"We won't be spending vast amounts of money on things we'll need to change two years on – that's why the app is only coming at this point," Stead commented.

"We re-platformed the site, we've always delivered to store. We will maximise the benefit of having so many geographical locations around the country and make the technology an enabler so that if the customers starts the transaction on the web, but wants to finish it in store, that's what they are going to be able to do."

Later this year, Pets at Home customers will also be able to order online products from the retailer's 'PetPads' – the mini tablet devices used by its staff to interact with customers on the shop floor – but there are no grand plans to put complex consumer-facing IT into its stores, as it is not seen as reflecting the business's culture.

"If you go into our stores you will talk to experts, and we don't want a computer to make that interaction," noted Stead.

"We want it to be a genuine knowledge transfer from a colleague straight to a customer. Around 95% of our staff own a pet."

Besides, Stead says retail technology vendors are often guilty of "overpromising and under-delivering", with sales teams sometimes misleading retailers into believing that their developers have previously worked with similar systems.
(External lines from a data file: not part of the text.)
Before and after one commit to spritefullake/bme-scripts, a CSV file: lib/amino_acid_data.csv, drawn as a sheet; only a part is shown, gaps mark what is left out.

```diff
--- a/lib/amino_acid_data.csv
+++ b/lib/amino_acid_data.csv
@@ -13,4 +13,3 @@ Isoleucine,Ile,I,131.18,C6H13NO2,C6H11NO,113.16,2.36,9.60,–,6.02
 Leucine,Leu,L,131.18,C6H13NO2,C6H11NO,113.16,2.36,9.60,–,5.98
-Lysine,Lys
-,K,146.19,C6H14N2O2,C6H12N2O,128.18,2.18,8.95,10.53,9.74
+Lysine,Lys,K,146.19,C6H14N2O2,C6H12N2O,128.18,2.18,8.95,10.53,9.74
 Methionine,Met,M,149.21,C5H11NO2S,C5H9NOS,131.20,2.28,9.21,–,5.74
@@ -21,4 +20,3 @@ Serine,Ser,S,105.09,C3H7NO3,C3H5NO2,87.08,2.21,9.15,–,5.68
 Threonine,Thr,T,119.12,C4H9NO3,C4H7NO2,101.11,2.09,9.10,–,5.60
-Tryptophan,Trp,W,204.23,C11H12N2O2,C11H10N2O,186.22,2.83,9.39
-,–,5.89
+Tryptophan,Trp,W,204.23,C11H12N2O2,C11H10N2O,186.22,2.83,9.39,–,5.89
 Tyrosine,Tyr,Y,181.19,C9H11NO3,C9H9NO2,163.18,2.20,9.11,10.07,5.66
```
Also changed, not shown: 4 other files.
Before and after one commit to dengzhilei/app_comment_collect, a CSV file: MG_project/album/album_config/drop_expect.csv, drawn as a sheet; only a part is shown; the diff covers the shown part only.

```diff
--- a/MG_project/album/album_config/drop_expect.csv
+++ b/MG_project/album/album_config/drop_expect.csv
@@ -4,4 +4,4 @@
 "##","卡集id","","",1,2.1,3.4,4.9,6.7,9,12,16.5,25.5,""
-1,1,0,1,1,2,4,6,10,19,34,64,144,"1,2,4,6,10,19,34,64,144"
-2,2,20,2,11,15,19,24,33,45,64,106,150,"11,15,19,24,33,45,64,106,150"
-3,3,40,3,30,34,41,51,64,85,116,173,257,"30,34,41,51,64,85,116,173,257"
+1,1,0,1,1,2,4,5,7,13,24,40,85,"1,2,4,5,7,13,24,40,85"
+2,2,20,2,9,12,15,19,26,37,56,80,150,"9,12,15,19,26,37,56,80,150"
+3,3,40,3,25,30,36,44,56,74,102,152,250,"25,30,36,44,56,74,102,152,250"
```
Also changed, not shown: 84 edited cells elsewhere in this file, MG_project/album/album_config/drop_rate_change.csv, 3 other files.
"The lack of understanding of some of those things is probably the most frustrating aspect of working with vendors. It's often a case of projects taking too long and costing too much money."
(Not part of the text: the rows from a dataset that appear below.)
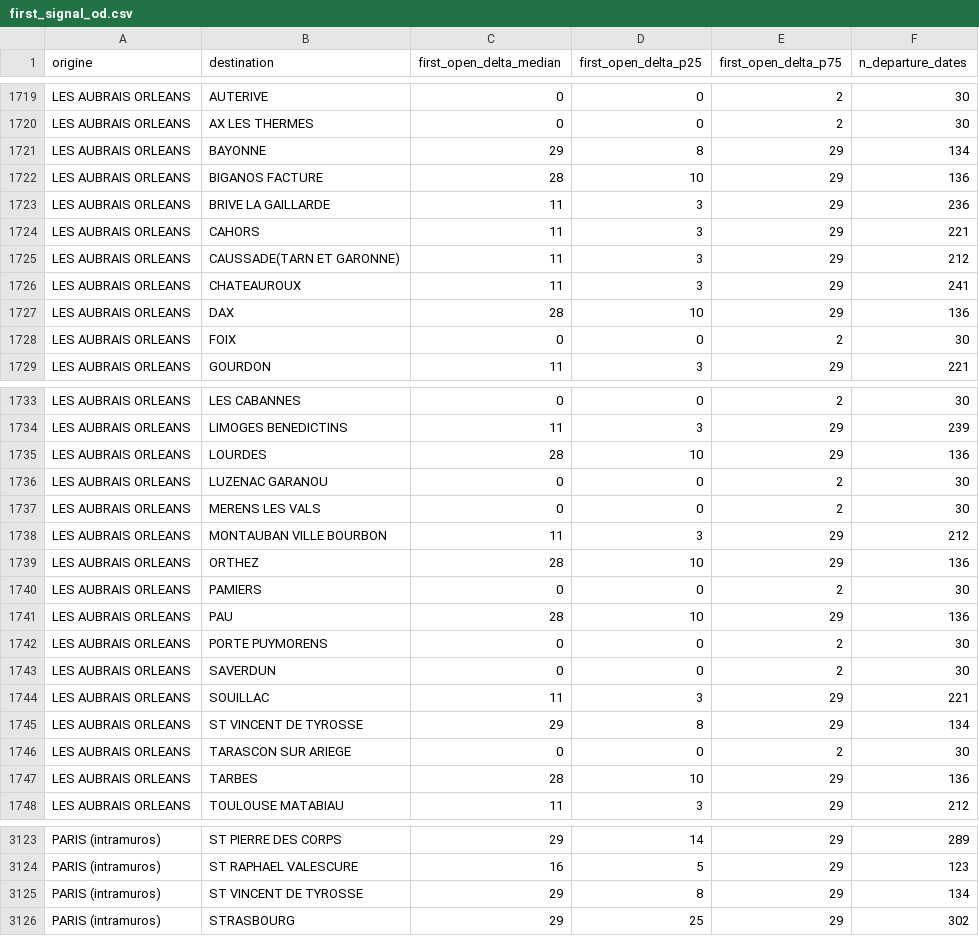
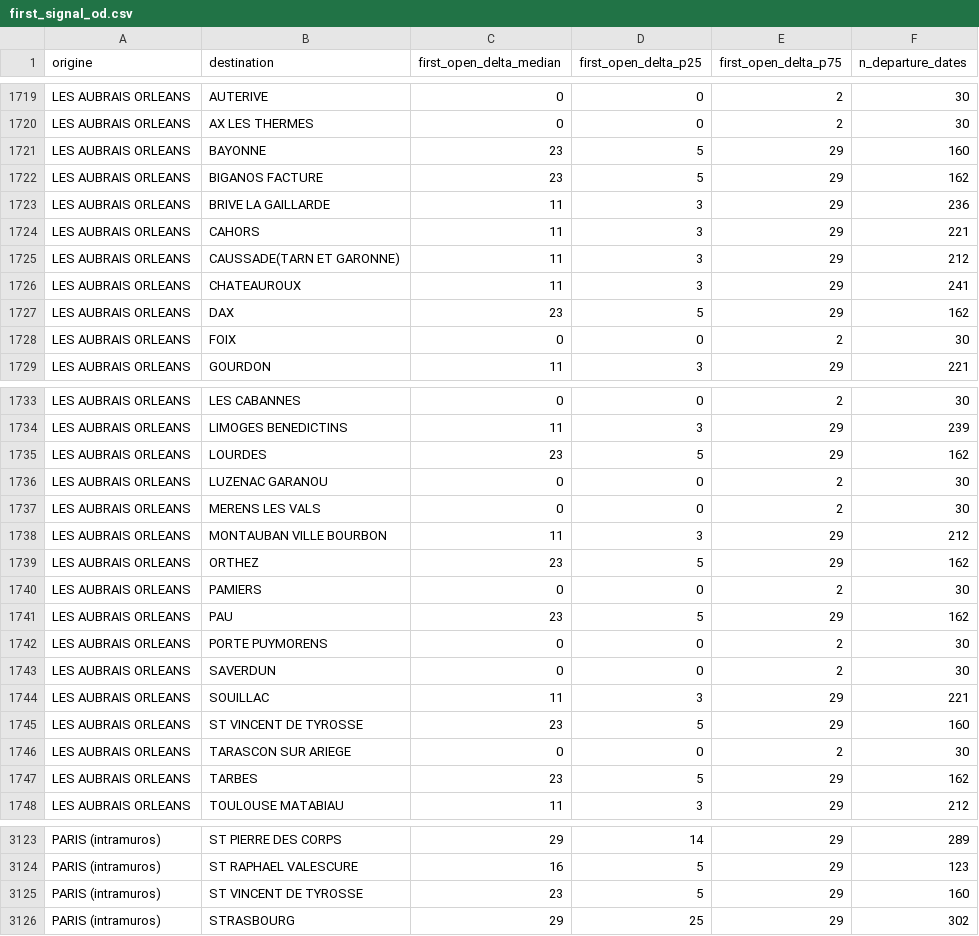
Before and after one commit to matteotoutain/ECM_2526_FinalProject, a CSV file: precomputed/first_signal_od.csv, drawn as a sheet; only a part is shown, gaps mark what is left out.

```diff
--- a/precomputed/first_signal_od.csv
+++ b/precomputed/first_signal_od.csv
@@ -1720,4 +1720,4 @@ LES AUBRAIS ORLEANS,AUTERIVE,0,0,2,30
 LES AUBRAIS ORLEANS,AX LES THERMES,0,0,2,30
-LES AUBRAIS ORLEANS,BAYONNE,29,8,29,134
-LES AUBRAIS ORLEANS,BIGANOS FACTURE,28,10,29,136
+LES AUBRAIS ORLEANS,BAYONNE,23,5,29,160
+LES AUBRAIS ORLEANS,BIGANOS FACTURE,23,5,29,162
 LES AUBRAIS ORLEANS,BRIVE LA GAILLARDE,11,3,29,236
@@ -1726,3 +1726,3 @@ LES AUBRAIS ORLEANS,CAUSSADE(TARN ET GARONNE),11,3,29,212
 LES AUBRAIS ORLEANS,CHATEAUROUX,11,3,29,241
-LES AUBRAIS ORLEANS,DAX,28,10,29,136
+LES AUBRAIS ORLEANS,DAX,23,5,29,162
 LES AUBRAIS ORLEANS,FOIX,0,0,2,30
@@ -1734,3 +1734,3 @@ LES AUBRAIS ORLEANS,LES CABANNES,0,0,2,30
 LES AUBRAIS ORLEANS,LIMOGES BENEDICTINS,11,3,29,239
-LES AUBRAIS ORLEANS,LOURDES,28,10,29,136
+LES AUBRAIS ORLEANS,LOURDES,23,5,29,162
 LES AUBRAIS ORLEANS,LUZENAC GARANOU,0,0,2,30
@@ -1738,5 +1738,5 @@ LES AUBRAIS ORLEANS,MERENS LES VALS,0,0,2,30
 LES AUBRAIS ORLEANS,MONTAUBAN VILLE BOURBON,11,3,29,212
-LES AUBRAIS ORLEANS,ORTHEZ,28,10,29,136
+LES AUBRAIS ORLEANS,ORTHEZ,23,5,29,162
 LES AUBRAIS ORLEANS,PAMIERS,0,0,2,30
-LES AUBRAIS ORLEANS,PAU,28,10,29,136
+LES AUBRAIS ORLEANS,PAU,23,5,29,162
 LES AUBRAIS ORLEANS,PORTE PUYMORENS,0,0,2,30
@@ -1744,5 +1744,5 @@ LES AUBRAIS ORLEANS,SAVERDUN,0,0,2,30
 LES AUBRAIS ORLEANS,SOUILLAC,11,3,29,221
-LES AUBRAIS ORLEANS,ST VINCENT DE TYROSSE,29,8,29,134
+LES AUBRAIS ORLEANS,ST VINCENT DE TYROSSE,23,5,29,160
 LES AUBRAIS ORLEANS,TARASCON SUR ARIEGE,0,0,2,30
-LES AUBRAIS ORLEANS,TARBES,28,10,29,136
+LES AUBRAIS ORLEANS,TARBES,23,5,29,162
 LES AUBRAIS ORLEANS,TOULOUSE MATABIAU,11,3,29,212
@@ -3124,3 +3124,3 @@ PARIS (intramuros),ST PIERRE DES CORPS,29,14,29,289
 PARIS (intramuros),ST RAPHAEL VALESCURE,16,5,29,123
-PARIS (intramuros),ST VINCENT DE TYROSSE,29,8,29,134
+PARIS (intramuros),ST VINCENT DE TYROSSE,23,5,29,160
 PARIS (intramuros),STRASBOURG,29,25,29,302
```
Also changed, not shown: precomputed/first_signal_od/by_entity/PARISTARBES.csv, precomputed/proba_od/by_entity/PARISTARBES.csv, 5 other files.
Relationships between retailers and suppliers were brought into focus during the Black Friday sales rush last November, when a number of large businesses operating in the sector experienced problems with their websites as thousands of consumers tried to access heavily-marketed discount deals.
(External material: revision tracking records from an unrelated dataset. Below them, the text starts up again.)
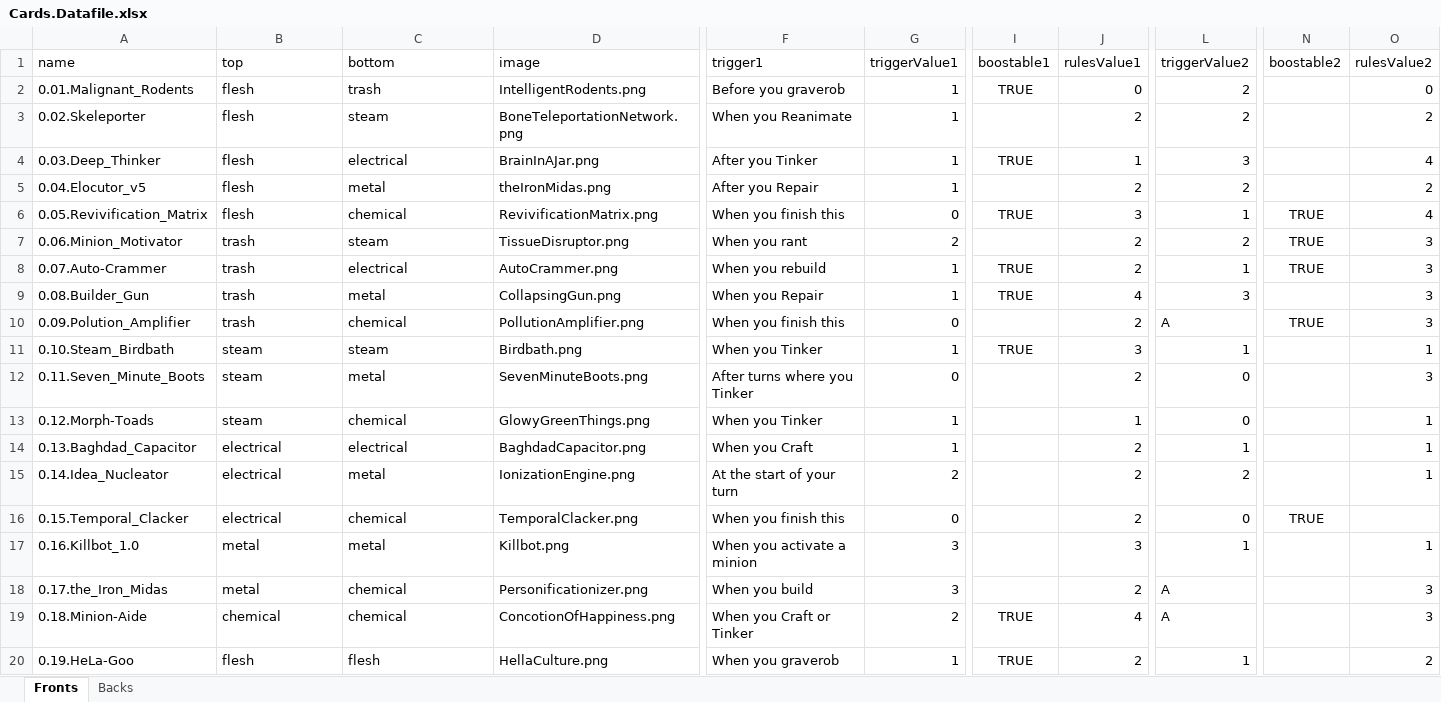
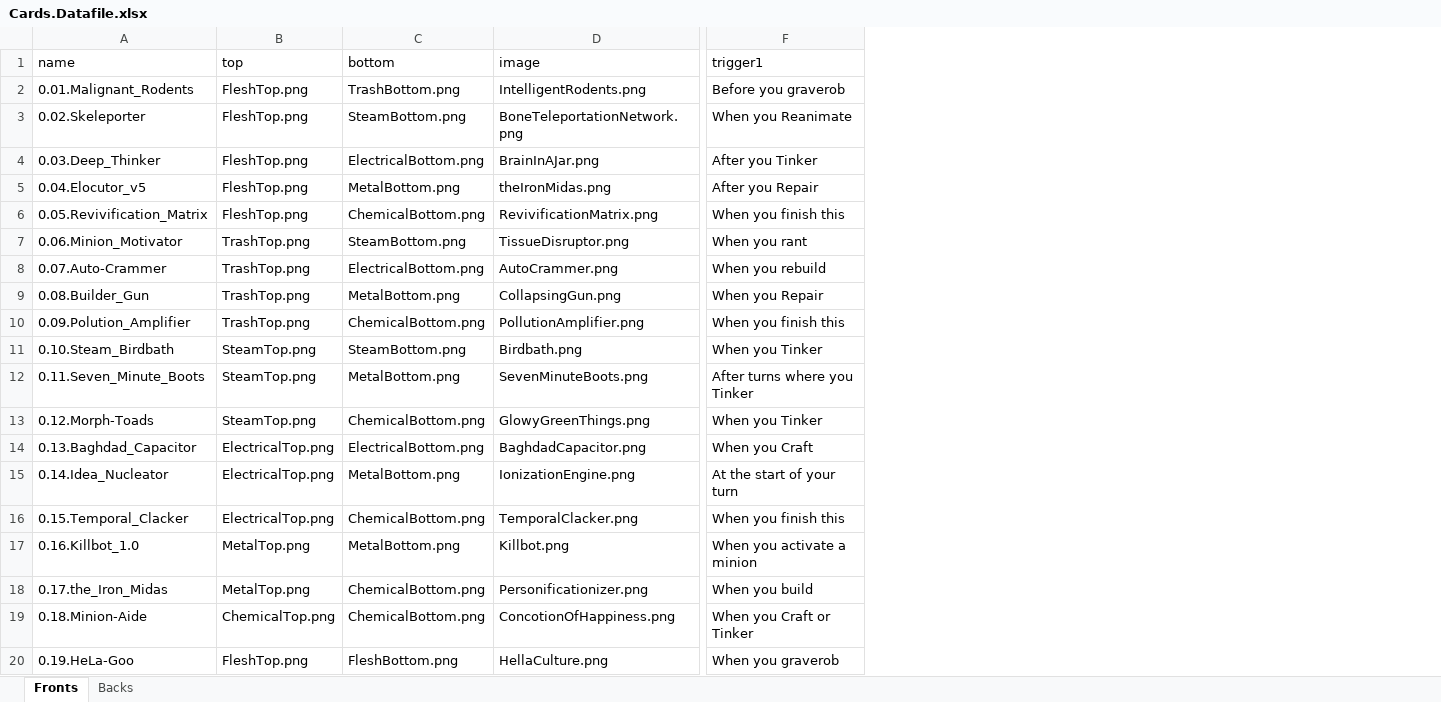
Before and after one commit to PretentiousGames/CardGenerator, an Excel workbook: CardFormatter/Data/Infamous.18/Cards.Datafile.xlsx, sheet Fronts, drawn as a sheet; only a part is shown, gaps mark what is left out; values as stored, in another font and other column widths than the file's, no borders; conditional formats not drawn; the diff covers the shown part only; the diff names each change by its address in the sheet, - before the commit and + after, or states it on an @@ line.

```diff
--- a/CardFormatter/Data/Infamous.18/Cards.Datafile.xlsx (sheet Fronts)
+++ b/CardFormatter/Data/Infamous.18/Cards.Datafile.xlsx (sheet Fronts)
-column G (triggerValue1), rows 2-20: 1 | 1 | 1 | 1 | 0 | 2 | 1 | 1 | 0 | 1 | 0 | 1 | 1 | 2 | 0 | 3 | 3 | 2 | 1
-column I (boostable1), rows 2-20: TRUE |  | TRUE |  | TRUE |  | TRUE | TRUE |  | TRUE |  |  |  |  |  |  |  | TRUE | TRUE
-column J (rulesValue1), rows 2-20: 0 | 2 | 1 | 2 | 3 | 2 | 2 | 4 | 2 | 3 | 2 | 1 | 2 | 2 | 2 | 3 | 2 | 4 | 2
-column L (triggerValue2), rows 2-20: 2 | 2 | 3 | 2 | 1 | 2 | 1 | 3 | A | 1 | 0 | 0 | 1 | 2 | 0 | 1 | A | A | 1
-column N (boostable2), rows 6-16: TRUE | TRUE | TRUE |  | TRUE |  |  |  |  |  | TRUE
-column O (rulesValue2), rows 2-20: 0 | 2 | 4 | 2 | 4 | 3 | 3 | 3 | 3 | 1 | 3 | 1 | 1 | 1 |  | 1 | 3 | 3 | 2
-B2:B6 (top): flesh
+B2:B6 (top): FleshTop.png
-C2 (bottom): trash
+C2 (bottom): TrashBottom.png
-C3 (bottom): steam
+C3 (bottom): SteamBottom.png
-C4 (bottom): electrical
+C4 (bottom): ElectricalBottom.png
-C5 (bottom): metal
+C5 (bottom): MetalBottom.png
-C6 (bottom): chemical
+C6 (bottom): ChemicalBottom.png
-B7:B10 (top): trash
+B7:B10 (top): TrashTop.png
-C7 (bottom): steam
+C7 (bottom): SteamBottom.png
-C8 (bottom): electrical
+C8 (bottom): ElectricalBottom.png
-C9 (bottom): metal
+C9 (bottom): MetalBottom.png
-C10 (bottom): chemical
+C10 (bottom): ChemicalBottom.png
-B11:B13 (top): steam
+B11:B13 (top): SteamTop.png
-C11 (bottom): steam
+C11 (bottom): SteamBottom.png
-C12 (bottom): metal
+C12 (bottom): MetalBottom.png
-C13 (bottom): chemical
+C13 (bottom): ChemicalBottom.png
-B14:B16 (top): electrical
+B14:B16 (top): ElectricalTop.png
-C14 (bottom): electrical
+C14 (bottom): ElectricalBottom.png
-C15 (bottom): metal
+C15 (bottom): MetalBottom.png
-C16 (bottom): chemical
+C16 (bottom): ChemicalBottom.png
-B17:B18 (top): metal
+B17:B18 (top): MetalTop.png
-C17 (bottom): metal
+C17 (bottom): MetalBottom.png
-C18:C19 (bottom): chemical
+C18:C19 (bottom): ChemicalBottom.png
-B19 (top): chemical
+B19 (top): ChemicalTop.png
-B20 (top): flesh
+B20 (top): FleshTop.png
-C20 (bottom): flesh
+C20 (bottom): FleshBottom.png
```
Also changed, not shown: 11 edited cells elsewhere in this sheet, sheet Backs, 41 other files.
Pets at Home ran some deals on Black Friday and implemented Intechnica's TrafficDefender tool on its website to help manage with the expected spike in website traffic that did arrive, but it was not a particularly big event for the company. Stead commended the retailer's delivery partner Parcelforce for ensuring all of its parcels got out on time, but called on the wider industry to address some of the issues that rose to the fore in November.

"Websites going down and deliveries from businesses the size of Marks & Spencer not being delivered until after Christmas – you've got to manage those peaks and you've really got to understand it," he asserted.

Referring to some of the larger electricals retailers that introduced complex queuing systems on their websites to filter inflated levels of traffic, he added: "If you're 465,000th or whatever in the online queue, that's not what I call seamless shopping or what multichannel experience should be. Not having your back-end systems ready is not on."

He predicts the pre-Christmas discounting push is "here to stay" in the retail industry, but argues that the delivery and infrastructure issues that occurred must be ironed out. Retailers and their suppliers must "build genuine relationships over the long term" to ensure customer service is maintained at all times, he said.

"We have an inherent trust from the customer, so having a website going down is not acceptable."

With Conlumino expecting the online pet care retail industry to be worth £496.2 million by 2019, there is minimum room for error in the battle for eCommerce market share. The sector as a whole is estimated to be valued at around £4 billion, and there are multiple players looking to gain their piece of the pie, undertaking an array of approaches.

"The seamless shopping piece is a deliberate thing we've done at Pets at Home, as we put the customer at the heart of what we do," remarked Stead.

"We've considered multichannel and omnichannel, but we were like 'no, this is about seamless shopping and making it easy for the customer'. That is what will drive us."

Visitors to this year's RBTE, which takes place at London's Olympia between 10-11 March 2015, have an opportunity to hear from Matt Stead. The Pets at Home multichannel director will be participating in a panel debate on the future of omnichannel retailing on Tuesday 10 March at 12:50.

Click below for more information:

Pets at Home